• **Web interface edit records**
----

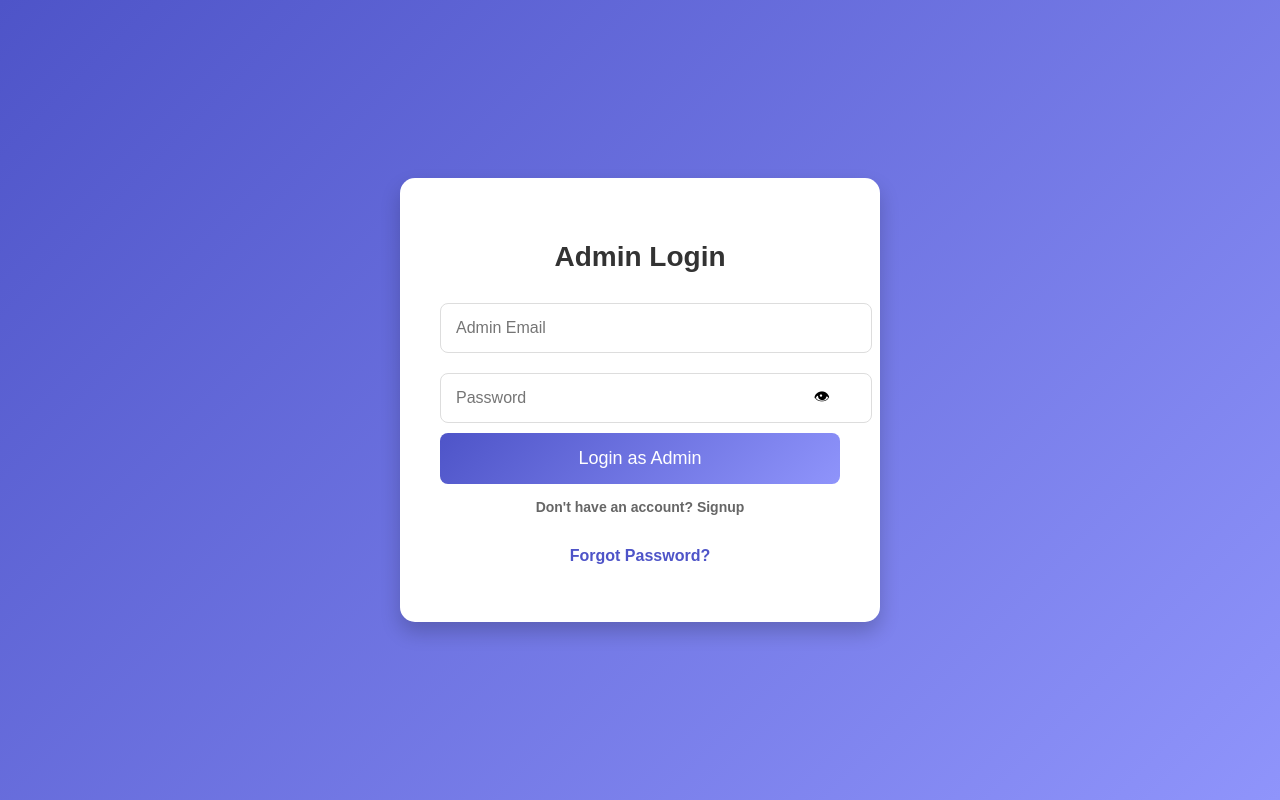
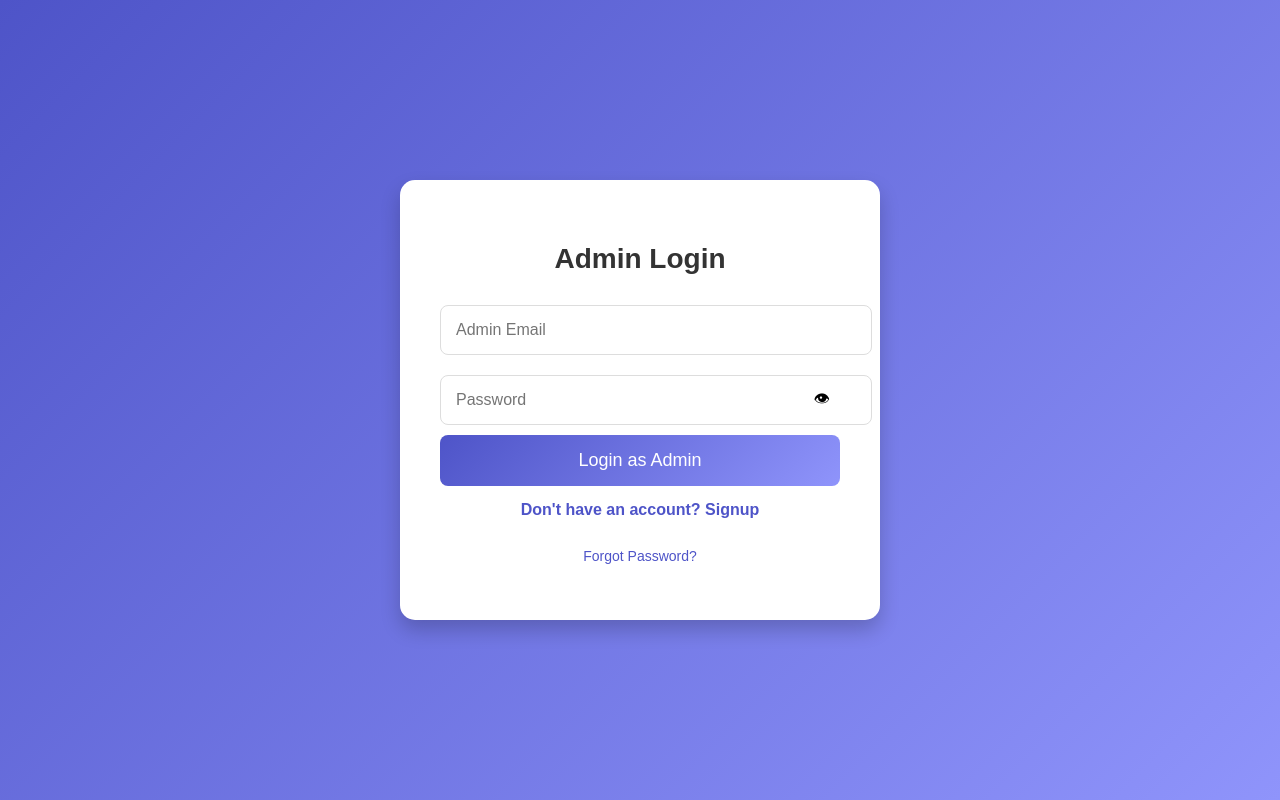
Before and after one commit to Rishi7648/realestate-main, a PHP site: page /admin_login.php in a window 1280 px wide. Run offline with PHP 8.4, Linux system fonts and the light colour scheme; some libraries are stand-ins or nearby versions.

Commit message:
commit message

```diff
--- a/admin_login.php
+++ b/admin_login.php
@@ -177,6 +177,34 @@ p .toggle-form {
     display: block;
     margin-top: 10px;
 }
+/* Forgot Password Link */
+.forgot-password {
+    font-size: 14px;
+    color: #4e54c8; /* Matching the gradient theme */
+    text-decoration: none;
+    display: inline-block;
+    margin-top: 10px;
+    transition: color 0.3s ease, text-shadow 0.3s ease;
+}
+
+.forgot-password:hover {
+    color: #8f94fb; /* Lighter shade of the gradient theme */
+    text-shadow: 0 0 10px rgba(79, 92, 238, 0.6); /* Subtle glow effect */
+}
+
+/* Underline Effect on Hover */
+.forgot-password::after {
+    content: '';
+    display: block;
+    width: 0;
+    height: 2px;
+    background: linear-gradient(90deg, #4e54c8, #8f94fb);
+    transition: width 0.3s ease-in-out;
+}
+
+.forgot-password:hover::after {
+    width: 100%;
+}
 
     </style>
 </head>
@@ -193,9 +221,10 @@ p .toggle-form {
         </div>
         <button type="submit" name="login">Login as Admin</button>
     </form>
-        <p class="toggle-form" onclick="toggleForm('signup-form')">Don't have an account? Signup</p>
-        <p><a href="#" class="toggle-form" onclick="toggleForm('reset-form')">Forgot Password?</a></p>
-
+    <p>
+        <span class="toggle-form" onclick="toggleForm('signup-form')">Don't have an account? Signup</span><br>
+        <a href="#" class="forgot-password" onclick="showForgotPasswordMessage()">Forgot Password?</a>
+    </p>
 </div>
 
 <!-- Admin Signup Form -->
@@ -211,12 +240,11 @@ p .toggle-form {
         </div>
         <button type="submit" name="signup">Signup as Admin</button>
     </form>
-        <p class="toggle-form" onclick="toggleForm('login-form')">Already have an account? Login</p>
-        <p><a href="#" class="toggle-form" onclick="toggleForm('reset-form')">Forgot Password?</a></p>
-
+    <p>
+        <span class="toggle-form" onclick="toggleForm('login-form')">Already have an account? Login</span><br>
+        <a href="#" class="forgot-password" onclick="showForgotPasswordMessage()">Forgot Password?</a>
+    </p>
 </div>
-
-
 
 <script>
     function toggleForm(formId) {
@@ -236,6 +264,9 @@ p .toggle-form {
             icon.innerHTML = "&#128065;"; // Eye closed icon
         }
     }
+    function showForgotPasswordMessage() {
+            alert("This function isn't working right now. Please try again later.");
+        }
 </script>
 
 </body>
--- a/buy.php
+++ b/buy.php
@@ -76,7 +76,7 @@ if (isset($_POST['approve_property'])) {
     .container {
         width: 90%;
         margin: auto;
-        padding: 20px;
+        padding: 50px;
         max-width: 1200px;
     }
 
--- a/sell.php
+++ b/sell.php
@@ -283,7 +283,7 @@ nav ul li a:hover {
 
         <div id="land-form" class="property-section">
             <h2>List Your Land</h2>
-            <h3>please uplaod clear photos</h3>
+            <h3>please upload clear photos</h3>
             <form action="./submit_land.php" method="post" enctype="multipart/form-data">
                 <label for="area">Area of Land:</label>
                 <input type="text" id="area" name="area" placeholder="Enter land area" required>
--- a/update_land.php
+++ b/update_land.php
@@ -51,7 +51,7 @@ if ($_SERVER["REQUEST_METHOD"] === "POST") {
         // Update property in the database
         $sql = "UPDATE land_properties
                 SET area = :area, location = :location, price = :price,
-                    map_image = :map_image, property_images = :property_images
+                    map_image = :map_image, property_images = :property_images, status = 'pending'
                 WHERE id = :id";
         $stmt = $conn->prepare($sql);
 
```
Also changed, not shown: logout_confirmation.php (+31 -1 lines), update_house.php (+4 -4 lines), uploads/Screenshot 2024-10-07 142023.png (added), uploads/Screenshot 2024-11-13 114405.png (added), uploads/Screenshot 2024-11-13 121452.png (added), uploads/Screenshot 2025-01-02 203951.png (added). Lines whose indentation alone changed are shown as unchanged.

----

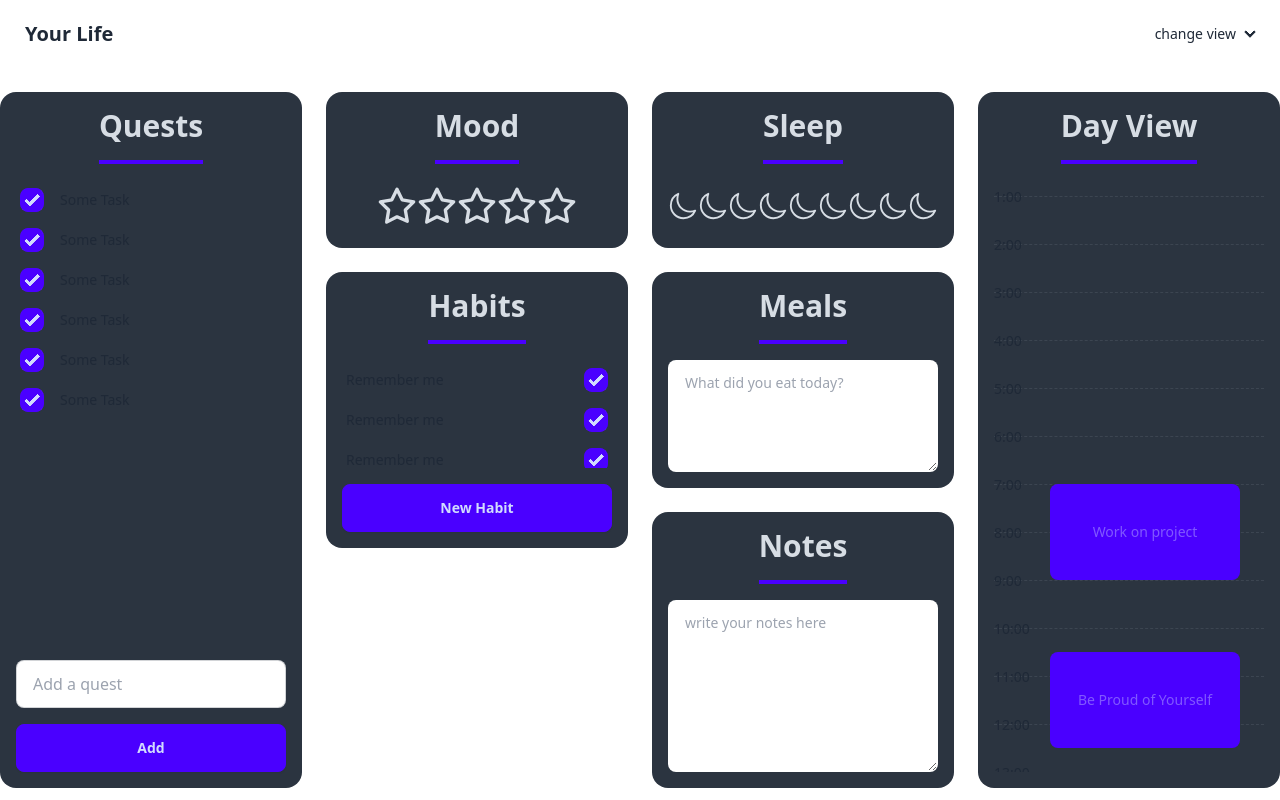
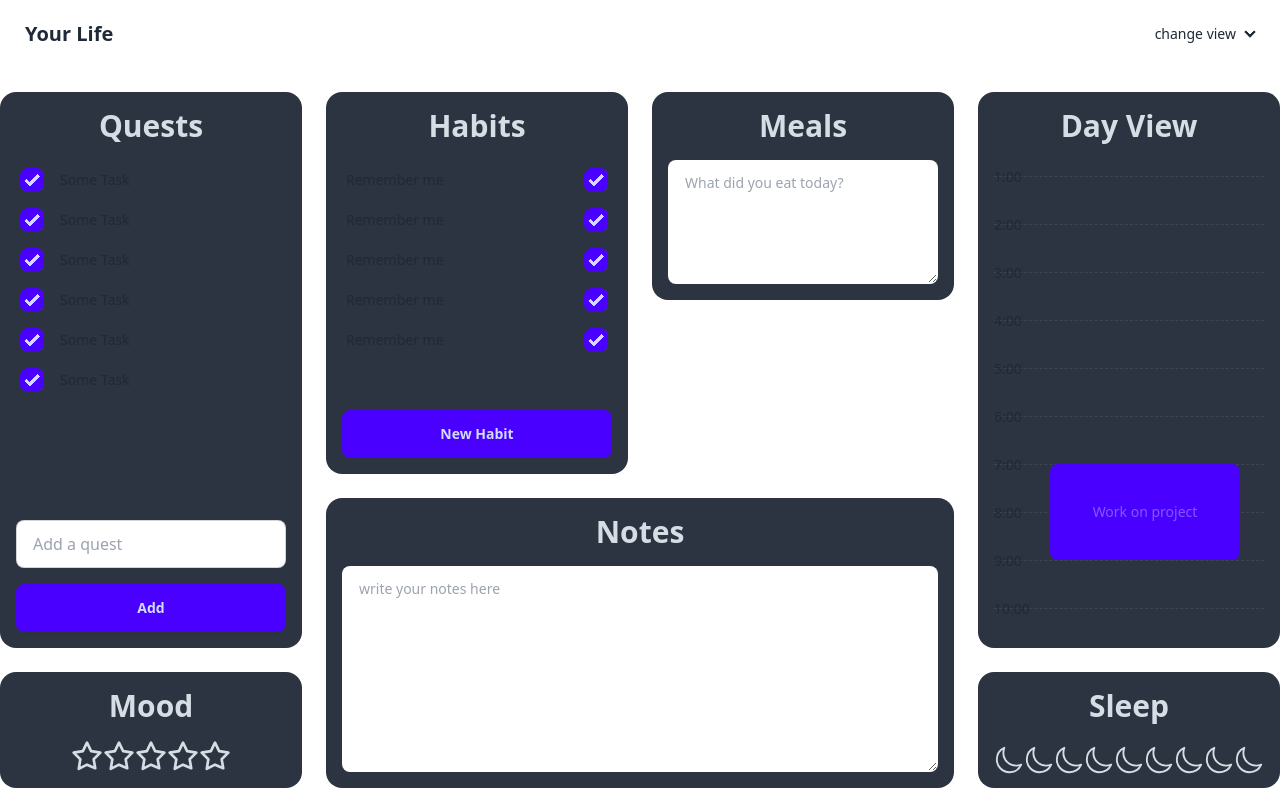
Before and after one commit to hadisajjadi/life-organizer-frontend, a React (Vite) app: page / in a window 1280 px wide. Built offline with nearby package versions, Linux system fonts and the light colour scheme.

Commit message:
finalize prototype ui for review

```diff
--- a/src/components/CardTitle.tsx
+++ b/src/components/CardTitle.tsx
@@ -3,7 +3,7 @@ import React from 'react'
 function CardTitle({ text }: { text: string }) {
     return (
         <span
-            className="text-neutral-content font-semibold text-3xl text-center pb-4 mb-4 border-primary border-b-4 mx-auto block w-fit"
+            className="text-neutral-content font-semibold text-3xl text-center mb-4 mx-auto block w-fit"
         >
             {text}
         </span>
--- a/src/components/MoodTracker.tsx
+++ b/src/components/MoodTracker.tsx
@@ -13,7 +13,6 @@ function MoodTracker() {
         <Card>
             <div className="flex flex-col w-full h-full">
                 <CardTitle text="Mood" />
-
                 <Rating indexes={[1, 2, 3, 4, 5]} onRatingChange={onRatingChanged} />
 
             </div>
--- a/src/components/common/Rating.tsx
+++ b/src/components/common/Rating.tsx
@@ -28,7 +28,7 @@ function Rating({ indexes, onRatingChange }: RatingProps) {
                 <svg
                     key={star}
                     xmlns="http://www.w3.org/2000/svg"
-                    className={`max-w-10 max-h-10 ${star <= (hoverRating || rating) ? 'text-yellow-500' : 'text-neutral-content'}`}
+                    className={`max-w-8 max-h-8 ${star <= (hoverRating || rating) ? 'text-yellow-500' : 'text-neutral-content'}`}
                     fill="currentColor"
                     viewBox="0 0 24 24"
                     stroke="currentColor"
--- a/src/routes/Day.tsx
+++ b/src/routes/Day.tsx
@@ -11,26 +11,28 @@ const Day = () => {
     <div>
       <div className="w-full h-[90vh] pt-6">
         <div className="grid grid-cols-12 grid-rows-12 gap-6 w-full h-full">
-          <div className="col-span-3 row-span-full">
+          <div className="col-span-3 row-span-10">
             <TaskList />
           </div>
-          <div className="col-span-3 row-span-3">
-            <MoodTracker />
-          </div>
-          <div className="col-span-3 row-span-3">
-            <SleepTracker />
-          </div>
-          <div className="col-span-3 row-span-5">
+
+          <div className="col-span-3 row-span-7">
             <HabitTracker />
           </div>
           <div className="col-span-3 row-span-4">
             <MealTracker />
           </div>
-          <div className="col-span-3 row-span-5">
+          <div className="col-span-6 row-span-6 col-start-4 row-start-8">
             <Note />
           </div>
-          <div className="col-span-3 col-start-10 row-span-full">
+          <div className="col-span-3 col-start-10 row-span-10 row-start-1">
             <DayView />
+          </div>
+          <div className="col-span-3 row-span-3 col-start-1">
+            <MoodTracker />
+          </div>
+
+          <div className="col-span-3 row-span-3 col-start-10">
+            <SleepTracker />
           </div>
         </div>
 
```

----

• **GOAL OF THE EXERCISE**
Out of the records above, pick each line that contains the string "yellow".

• **SOLUTION FOR THIS PROBLEM**
-                    className={`max-w-10 max-h-10 ${star <= (hoverRating || rating) ? 'text-yellow-500' : 'text-neutral-content'}`}
+                    className={`max-w-8 max-h-8 ${star <= (hoverRating || rating) ? 'text-yellow-500' : 'text-neutral-content'}`}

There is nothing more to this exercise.